In addition, businesses that have a proven record of compliance and have invested in their systems, processes and employee training may be eligible to participate in the CBSA's preapproval programs such as Customs Self Assessment (CSA) and Free and Secure Trade (FAST). Those who qualify will benefit from streamlined clearance, accounting and payment processes.
Trade facilitation is a key element of the CBSA's role in supporting Canada's economy. As such, the CBSA invests in programs that permit expedited processing of shipments for those that comply with all of the requirements governing the movement of commercial goods into and from Canada. This investment allows the CBSA to focus on those areas or businesses where compliance issues need to be addressed.
The CBSA recognizes that providing information and services is the key to supporting compliance within the business community. Therefore, the CBSA provides access to resources such as the following:
The CBSA further ensures trade compliance by undertaking the following:
Businesses have a vested interest in getting trade compliance right because being compliant affects more than their bottom line. Trade compliance is a key element in maintaining a competitive Canadian business community and in supporting the health and safety of Canadian society. While the CBSA is charged with ensuring that businesses comply with trade requirements, compliance can only be achieved if there is a shared commitment between the CBSA and the business community. Everyone has an important role to play.
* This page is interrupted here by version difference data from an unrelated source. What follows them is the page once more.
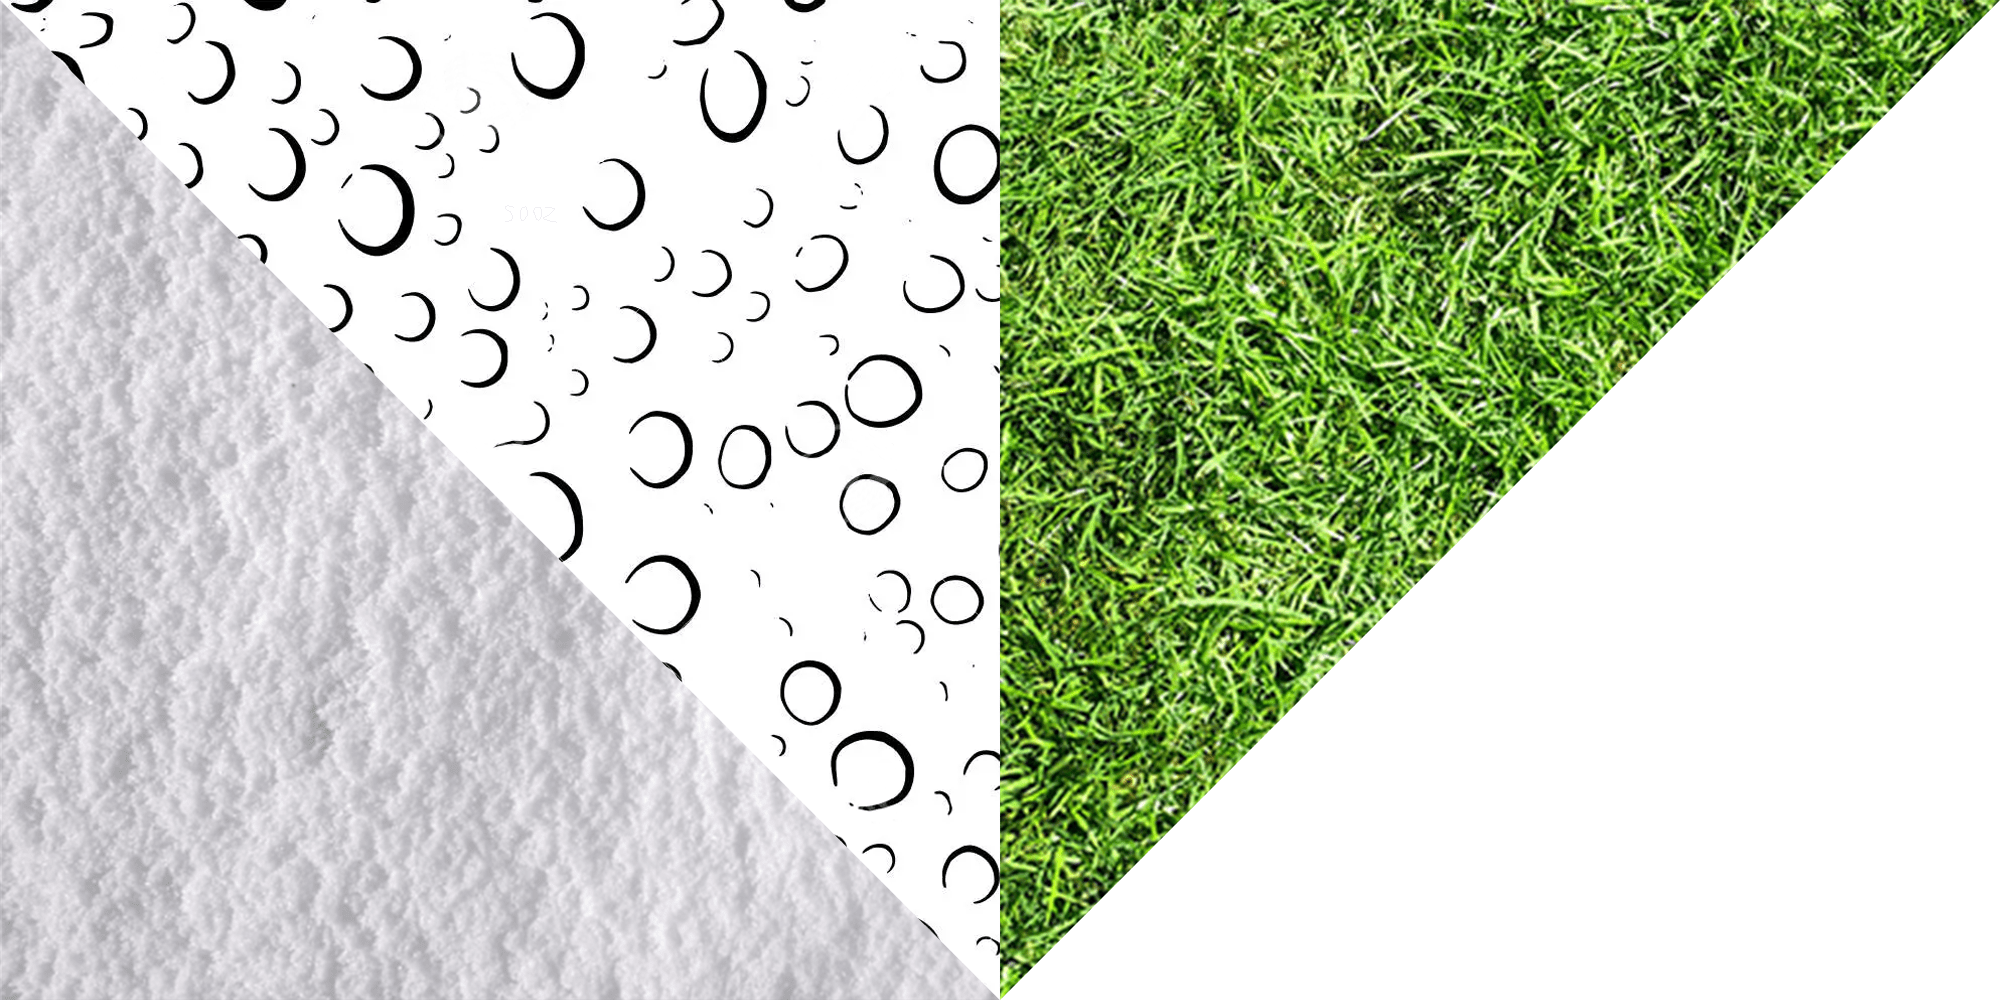
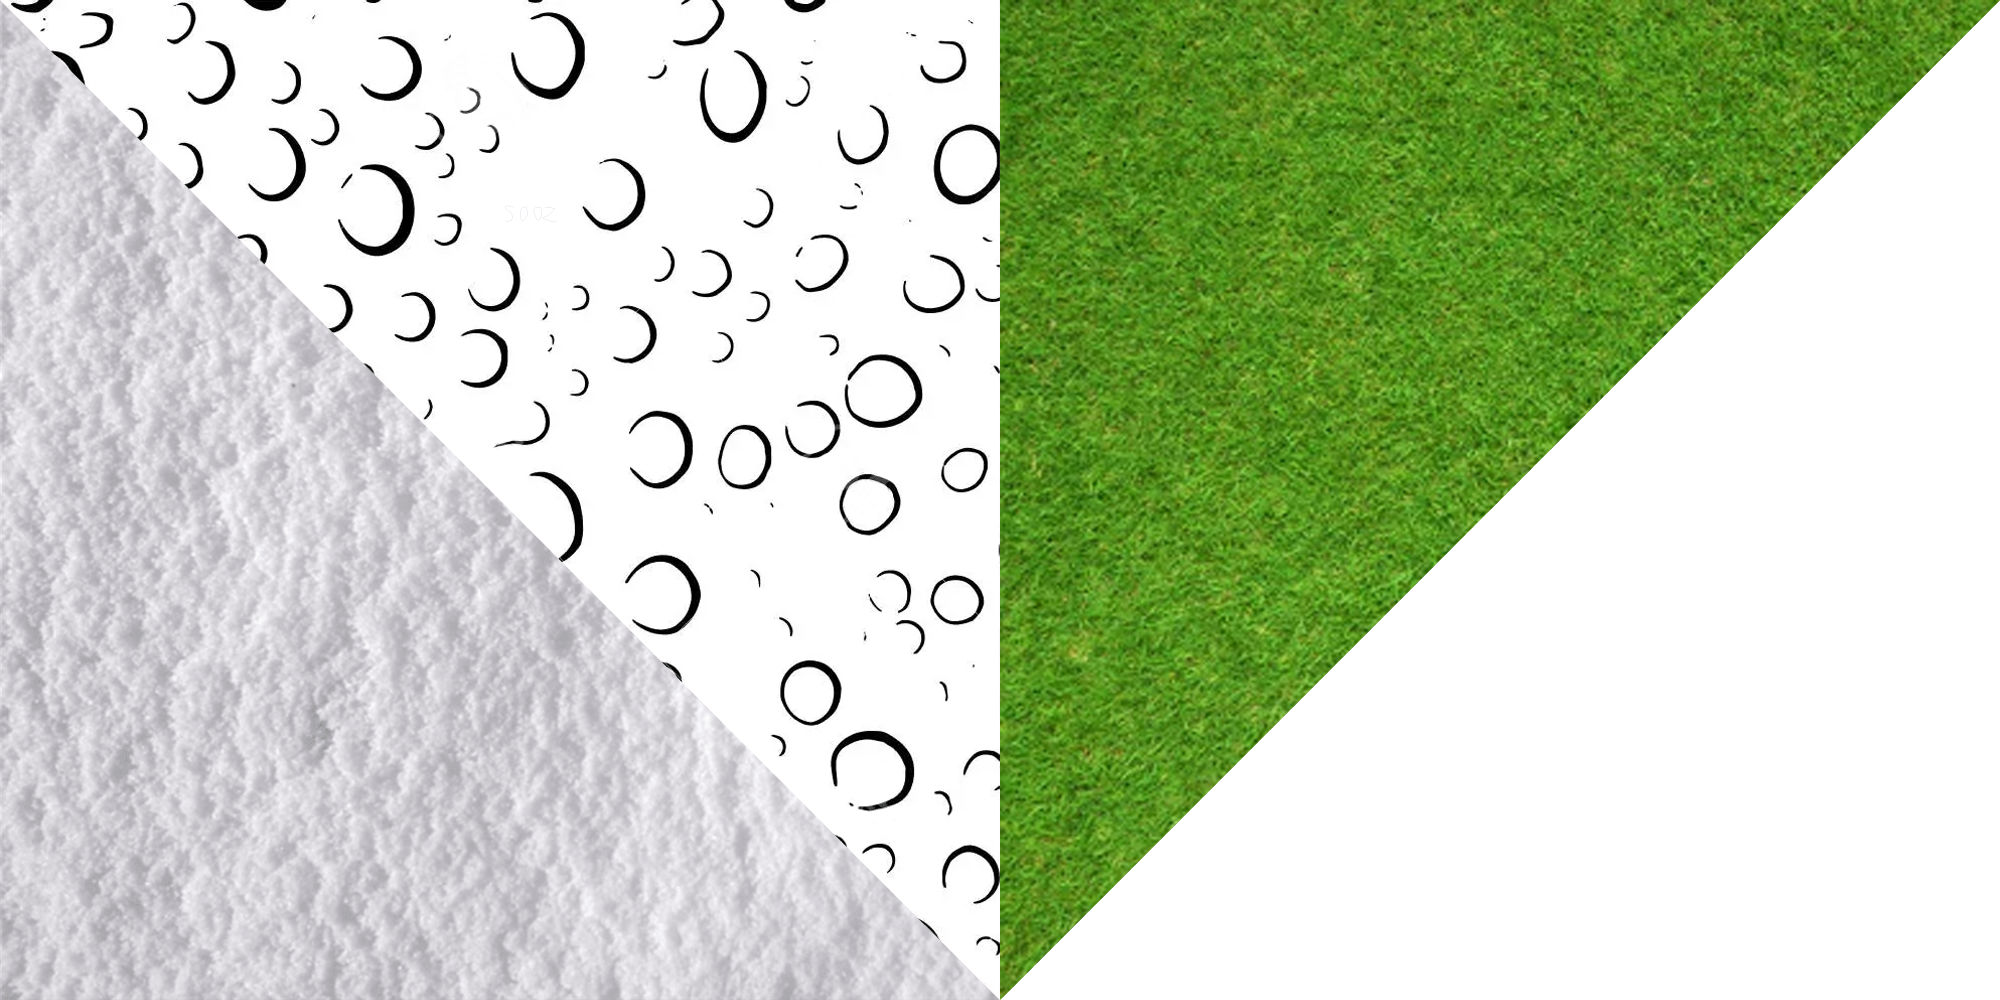
[+] changing texture for the grass

Changed region(s): [[0.496, 0.0, 1.0, 0.992]]

diff --git a/src/mesh/draw.c b/src/mesh/draw.c
@@ -10,6 +10,9 @@
 static const sfVector2f snow[3] =
 {{0, 0}, {1000, 1000}, {0, 1000}};
 
+static const sfVector2f grass[3] =
+{{1000, 0}, {2000, 0}, {1000, 1000}};
+
 static const sfVector2f water[3] =
 {{0, 0}, {1000, 1000}, {1000, 0}};
 
@@ -31,7 +34,7 @@ void draw_triangle(vertex_t vertxs[3], triangle_t *tri, win_t *win)
         if (IS_BLUE(tri->color))
             win->tmp->texCoords = water[i];
         if (IS_GREEN(tri->color))
-            win->tmp->texCoords = water[0];
+            win->tmp->texCoords = grass[i];
         if (IS_WHITE(tri->color))
             win->tmp->texCoords = snow[i];
         sfVertexArray_append(win->array, *win->tmp);

diff --git a/src/window/win_create.c b/src/window/win_create.c
@@ -62,7 +62,7 @@ void init_params(win_t *win, size_t size)
 win_t *win_create(size_t nb_trig, sfVector2f size)
 {
     win_t *win = malloc(sizeof(win_t));
-    sfIntRect rect = {0, 0, 1000, 1000};
+    sfIntRect rect = {0, 0, 2000, 2000};
     if (win == NULL)
         return NULL;
     my_memset(win, 0, sizeof(win_t));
For more information, visit the Contact Us page on the CBSA's Web site or within Canada call the Border Information Service at 1-800-461-9999. From outside Canada call 204-983-3500 or 506-636-5064. Long distance charges will apply. Agents are available Monday to Friday (08:00 - 16:00 local time / except holidays). TTY is also available within Canada: 1-866-335-3237.